Short-lived Game Show created by Mark Goodson which ran on ABC from October 8, 1984 to April 5, 1985. The show pitted a team of three "Juniors" (each under 30) and three "Seniors" (each over 30) against each other.
The original format had Round 1 offering two rows of four answers each. The team chose one of the two rows and was asked a question related to it. Each team member had to eliminate the three wrong answers from that row, with $50 won for each wrong answer eliminated and $300 if all three wrong answers were removed.
On December 17, Round 1 was re-tooled into two sub-rounds: First was "Fact or Fiction", wherein each team played two true-or-false questions, winning $25 for each correct answer.

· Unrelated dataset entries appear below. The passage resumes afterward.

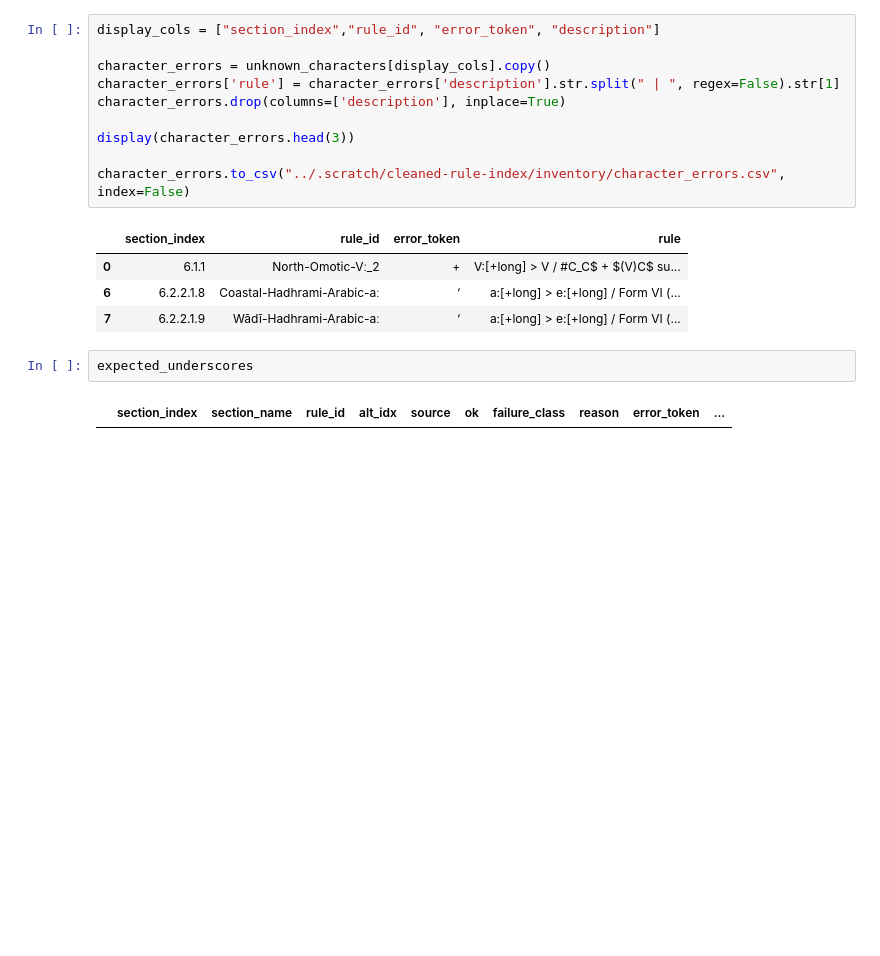
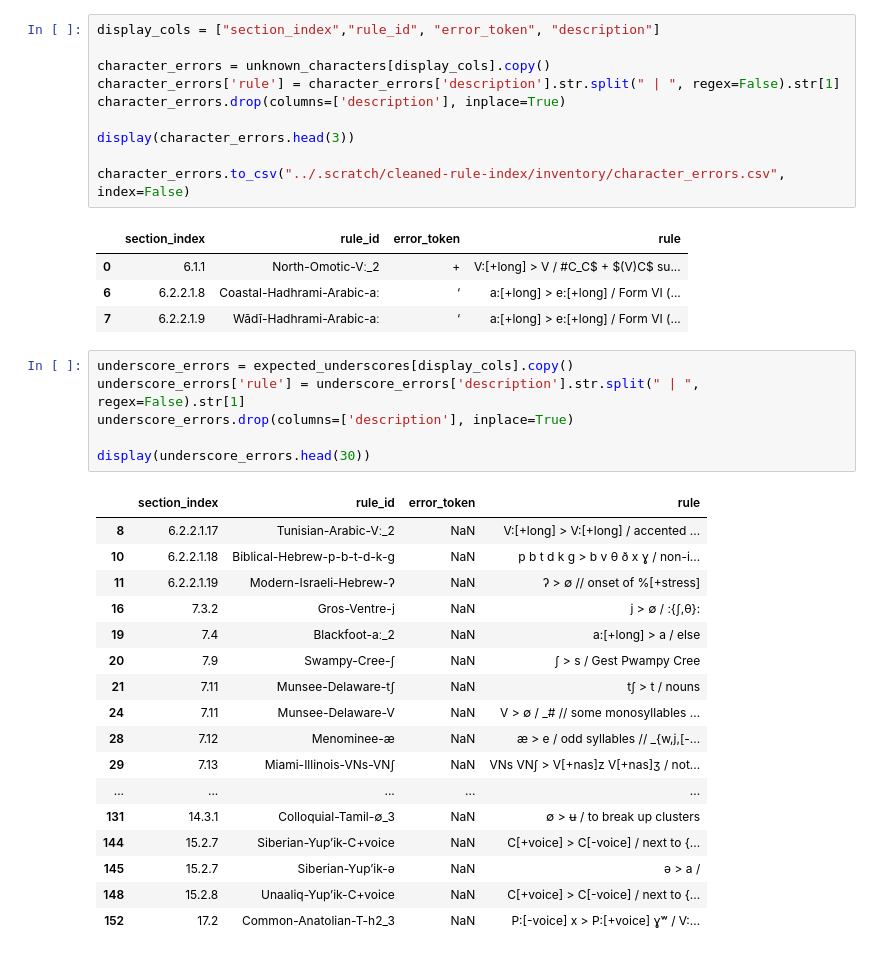
Before and after one commit to Pappa/conlanger, a Jupyter notebook: notebooks/06_01_analyse_index_errors.ipynb, the cells around one changed output. Saved outputs shown, nothing was run; the diff lists cells and outputs as text; blank space fills up the shorter version.

```diff
--- a/notebooks/06_01_analyse_index_errors.ipynb
+++ b/notebooks/06_01_analyse_index_errors.ipynb
@@ -68,6 +71,26 @@ character_errors.to_csv("../.scratch/cleaned-rule-index/inventory/character_erro
 | 6 | 6.2.2.1.8 | Coastal-Hadhrami-Arabic-aː | ‘ | a:[+long] > e:[+long] / Form VI (... |
 | 7 | 6.2.2.1.9 | Wādı̄-Hadhrami-Arabic-aː | ‘ | a:[+long] > e:[+long] / Form VI (... |
 # %%
-expected_underscores
+underscore_errors = expected_underscores[display_cols].copy()
+underscore_errors['rule'] = underscore_errors['description'].str.split(" | ", regex=False).str[1]
+underscore_errors.drop(columns=['description'], inplace=True)
+
+display(underscore_errors.head(30))
 # %% [output]
-|  | section_index | section_name | rule_id | alt_idx | source | ok | failure_class | reason | error_token | ... |
+|  | section_index | rule_id | error_token | rule |
+| 8 | 6.2.2.1.17 | Tunisian-Arabic-Vː_2 | NaN | V:[+long] > V:[+long] / accented ... |
+| 10 | 6.2.2.1.18 | Biblical-Hebrew-p-b-t-d-k-ɡ | NaN | p b t d k ɡ > b v θ ð x ɣ / non-i... |
+| 11 | 6.2.2.1.19 | Modern-Israeli-Hebrew-ʔ | NaN | ʔ > ∅ // onset of %[+stress] |
+| 16 | 7.3.2 | Gros-Ventre-j | NaN | j > ∅ / :{ʃ,θ}: |
+| 19 | 7.4 | Blackfoot-aː_2 | NaN | a:[+long] > a / else |
+| 20 | 7.9 | Swampy-Cree-ʃ | NaN | ʃ > s / Gest Pwampy Cree |
+| 21 | 7.11 | Munsee-Delaware-tʃ | NaN | tʃ > t / nouns |
+| 24 | 7.11 | Munsee-Delaware-V | NaN | V > ∅ / _# // some monosyllables ... |
+| 28 | 7.12 | Menominee-æ | NaN | æ > e / odd syllables // _{w,j,[-... |
+| 29 | 7.13 | Miami-Illinois-VNs-VNʃ | NaN | VNs VNʃ > V[+nas]z V[+nas]ʒ / not... |
+| ... | ... | ... | ... | ... |
+| 131 | 14.3.1 | Colloquial-Tamil-∅_3 | NaN | ∅ > ʉ / to break up clusters |
+| 144 | 15.2.7 | Siberian-Yup’ik-C+voice | NaN | C[+voice] > C[-voice] / next to {... |
+| 145 | 15.2.7 | Siberian-Yup’ik-ə | NaN | ə > a / |
+| 148 | 15.2.8 | Unaaliq-Yup’ik-C+voice | NaN | C[+voice] > C[-voice] / next to {... |
+| 152 | 17.2 | Common-Anatolian-T-h2_3 | NaN | P:[-voice] x > P:[+voice] ɣʷ / V:... |
```
Also changed, not shown: parts of 1 cell of this notebook.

After it came the "Trivia Trap" round, playing two questions each (again with the two choices of four answers); here, the team members could agree or disagree on which right answer they picked, earning more money if everyone picked the right answer.
Both formats used the same rules for the next rounds: the $1,000 Trivia Race, which was simply pick a category, answer a question, lather-rinse-repeat; the first ten questions were worth $100 each, with all subsequent ones worth $200. After all that, the winning team proceeded to the $10,000 Trivia Ladder, a multi-tiered bonus round.

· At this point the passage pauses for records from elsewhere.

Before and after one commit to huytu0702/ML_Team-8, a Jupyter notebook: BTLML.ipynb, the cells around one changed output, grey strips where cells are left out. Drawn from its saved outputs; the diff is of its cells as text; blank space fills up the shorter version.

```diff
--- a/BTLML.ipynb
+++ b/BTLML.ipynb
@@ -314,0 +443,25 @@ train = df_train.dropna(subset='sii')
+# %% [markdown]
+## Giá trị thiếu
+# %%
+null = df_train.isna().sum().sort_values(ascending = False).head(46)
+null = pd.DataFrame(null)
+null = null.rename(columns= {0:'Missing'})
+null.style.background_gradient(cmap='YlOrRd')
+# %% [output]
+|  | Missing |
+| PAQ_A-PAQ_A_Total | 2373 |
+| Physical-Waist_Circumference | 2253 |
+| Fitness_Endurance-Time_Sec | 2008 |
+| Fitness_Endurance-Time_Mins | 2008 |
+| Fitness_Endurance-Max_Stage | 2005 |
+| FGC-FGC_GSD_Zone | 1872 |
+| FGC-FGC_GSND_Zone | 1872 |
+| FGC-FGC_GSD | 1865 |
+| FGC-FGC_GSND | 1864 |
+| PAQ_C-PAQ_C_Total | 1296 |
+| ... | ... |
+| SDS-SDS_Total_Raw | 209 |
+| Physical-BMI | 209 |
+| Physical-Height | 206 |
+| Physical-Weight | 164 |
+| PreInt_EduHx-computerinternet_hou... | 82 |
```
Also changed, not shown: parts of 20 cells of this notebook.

Notable for being the final original Game Show created by Mark Goodson. Afterwards Mark Goodson Productions would only produce revivals of existing formats until their acquisition by Pearson Television (now Fremantle Media) in the 1990s.
This show provides examples of:

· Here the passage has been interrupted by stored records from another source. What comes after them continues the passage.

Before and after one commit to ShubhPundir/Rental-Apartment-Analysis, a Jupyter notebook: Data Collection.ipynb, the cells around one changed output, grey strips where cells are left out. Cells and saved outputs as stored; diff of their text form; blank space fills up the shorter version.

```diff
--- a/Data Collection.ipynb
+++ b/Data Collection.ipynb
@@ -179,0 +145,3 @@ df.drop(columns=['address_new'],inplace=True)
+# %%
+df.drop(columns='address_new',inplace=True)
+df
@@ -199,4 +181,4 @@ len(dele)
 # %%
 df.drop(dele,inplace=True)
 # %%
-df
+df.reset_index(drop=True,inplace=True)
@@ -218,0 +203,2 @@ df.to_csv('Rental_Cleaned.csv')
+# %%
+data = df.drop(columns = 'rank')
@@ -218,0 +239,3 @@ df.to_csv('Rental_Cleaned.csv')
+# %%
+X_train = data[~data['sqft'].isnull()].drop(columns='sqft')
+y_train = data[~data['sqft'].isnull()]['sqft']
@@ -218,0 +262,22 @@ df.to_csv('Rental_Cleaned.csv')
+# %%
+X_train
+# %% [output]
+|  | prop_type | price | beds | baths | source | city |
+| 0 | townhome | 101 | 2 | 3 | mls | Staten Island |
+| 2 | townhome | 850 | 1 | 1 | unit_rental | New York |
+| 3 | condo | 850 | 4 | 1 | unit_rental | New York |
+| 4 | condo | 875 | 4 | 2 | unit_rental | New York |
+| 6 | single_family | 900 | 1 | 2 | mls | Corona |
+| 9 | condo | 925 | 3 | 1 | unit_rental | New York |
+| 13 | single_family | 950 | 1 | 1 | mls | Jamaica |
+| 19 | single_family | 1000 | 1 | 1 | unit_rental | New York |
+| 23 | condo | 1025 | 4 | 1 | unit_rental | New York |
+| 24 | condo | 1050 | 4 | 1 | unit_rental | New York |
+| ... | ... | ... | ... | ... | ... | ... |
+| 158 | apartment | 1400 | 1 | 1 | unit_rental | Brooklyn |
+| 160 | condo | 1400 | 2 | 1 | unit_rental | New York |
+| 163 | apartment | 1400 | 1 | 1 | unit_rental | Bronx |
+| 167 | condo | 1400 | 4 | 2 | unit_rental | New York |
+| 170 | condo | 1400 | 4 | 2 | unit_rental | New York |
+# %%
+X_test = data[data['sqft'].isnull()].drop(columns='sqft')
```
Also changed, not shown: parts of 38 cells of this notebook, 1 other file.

- Animated Credits Opening: The original format had the word "Trivia" scrolling diagonally several times on a rainbow-striped background as various pop cultural images slid across the screen, followed by an idiosyncratic wipe shaped like a bear trap which then revealed the on-set logo.
- Artifact Title: The second format didn't really involve answers catching contestants in a trap, or at least not more so than any other quiz show.
- Bonus Round: The $10,000 Trivia Ladder. Four levels, each representing a question with four possible answers; the first three are for each individual teammate (order of play is determined by number of questions answered in the Trivia Race). A correct answer won $1,000 and moved them to the final level, where a correct answer split the money ($3,333 for all three, $5,000 for two, or $10,000 for one person).
- It should be noted that the payout structure was unique for this show; while all front game money was divided amongst the team, the $13,000 offered in the Trivia Ladder was earned for each individual player (that is, if one person answered both their questions correctly, they alone would win $11,000 on top of all "team" money).
- Celebrity Edition: The week of November 19-23 had Bill Cullen, Jamie Farr, and Tom Poston playing against Jayne Meadows, Vicki Lawrence, and Betty White. The week of February 11-15 had soap operas competing.
- Color-Coded for Your Convenience: The Juniors team always wore blue sweaters, and the Seniors red. Both matched the respective colors of each team's podium.
- Game Show Winnings Cap: Any team that made it to the Trivia Ladder five times retired undefeated; the highest total given away was $65,500.
- Opening Narration:
- Original Format: "Here comes the fascinating world of trivia, where even a right answer can catch you in a trap! On Trivia Trap! And here's the host of Trivia Trap, Bob Eubanks!" (On October 29, 1984, "The Juniors are ready, the Seniors are set to play" was added before the last line.)
- Revamped Format: Used a Cold Open.Eubanks: Hi there, I'm Bob Eubanks. Can you answer this trivia question? (asks a trivia question) You'll get the answer to that and be challenged by many more on (our all-new edition of) Trivia Trap!Hilton: Welcome to the fascinating world of trivia! Our Senior team is ready! Playing for the Seniors are [name], [name], and [name]! And our Junior team is set! Playing for the Juniors are [name], [name] , and [name]! And here's the host of Trivia Trap, Bob Eubanks!
- Retool: As stated before, a gameplay overhaul happened starting with the episode airing December 17, 1984. Mark Goodson did this after a focus group from American Film International made the (possibly ill-advised) suggestion that the show's format of eliminating wrong answers was a "gameplay flaw".
- Shout-Out: One contestant, when unable to give a right answer, gave a joke response of "Edd Kalehoff" (the musician who composed the Theme Tune).